> Task description: Leave out the pictures and print the records below exactly.

(Supplied material Opens)

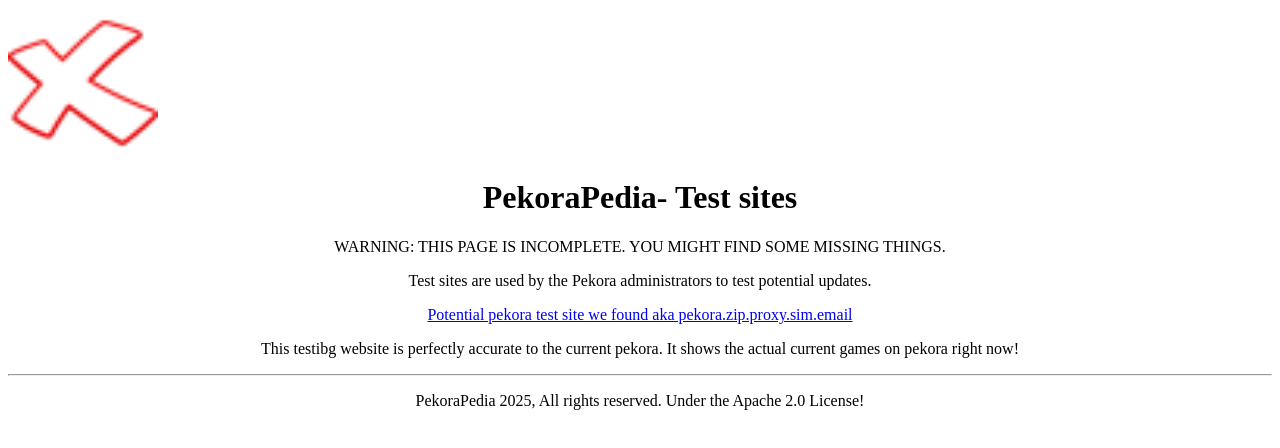
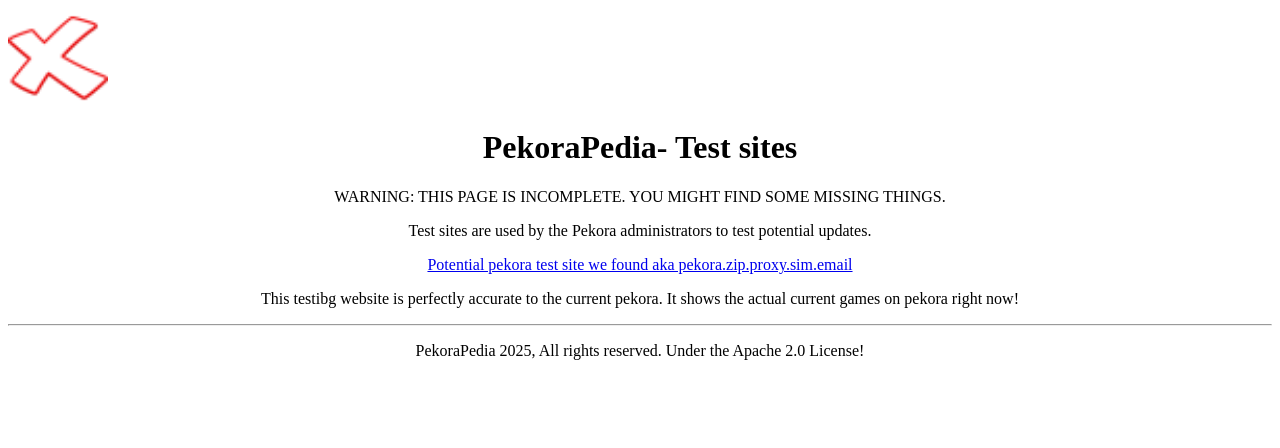
Before and after one commit to itsnotskeelton/pekorapedia, a plain HTML site: page testsites.html in a window 1280 px wide. Drawn offline with Linux system fonts and the light colour scheme.

Commit message:
Update testsites.html

```diff
--- a/testsites.html
+++ b/testsites.html
@@ -13,7 +13,7 @@
 			content="Welcome to PekoraPedia! This wiki has everything and every information about Pekora."
 		/>
 </head>
-<img src="favicon.ico" width=150>
+<img src="favicon.ico" width=100>
 <center><h1>PekoraPedia- Test sites</h1></center>
 <center><p>WARNING: THIS PAGE IS INCOMPLETE. YOU MIGHT FIND SOME MISSING THINGS.</p></center>
 <center><p>Test sites are used by the Pekora administrators to test potential updates.</p></center>
```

(Supplied material Closes)

> Reply:
Before and after one commit to itsnotskeelton/pekorapedia, a plain HTML site: page testsites.html in a window 1280 px wide. Drawn offline with Linux system fonts and the light colour scheme.

Commit message:
Update testsites.html

```diff
--- a/testsites.html
+++ b/testsites.html
@@ -13,7 +13,7 @@
 			content="Welcome to PekoraPedia! This wiki has everything and every information about Pekora."
 		/>
 </head>
-<img src="favicon.ico" width=150>
+<img src="favicon.ico" width=100>
 <center><h1>PekoraPedia- Test sites</h1></center>
 <center><p>WARNING: THIS PAGE IS INCOMPLETE. YOU MIGHT FIND SOME MISSING THINGS.</p></center>
 <center><p>Test sites are used by the Pekora administrators to test potential updates.</p></center>
```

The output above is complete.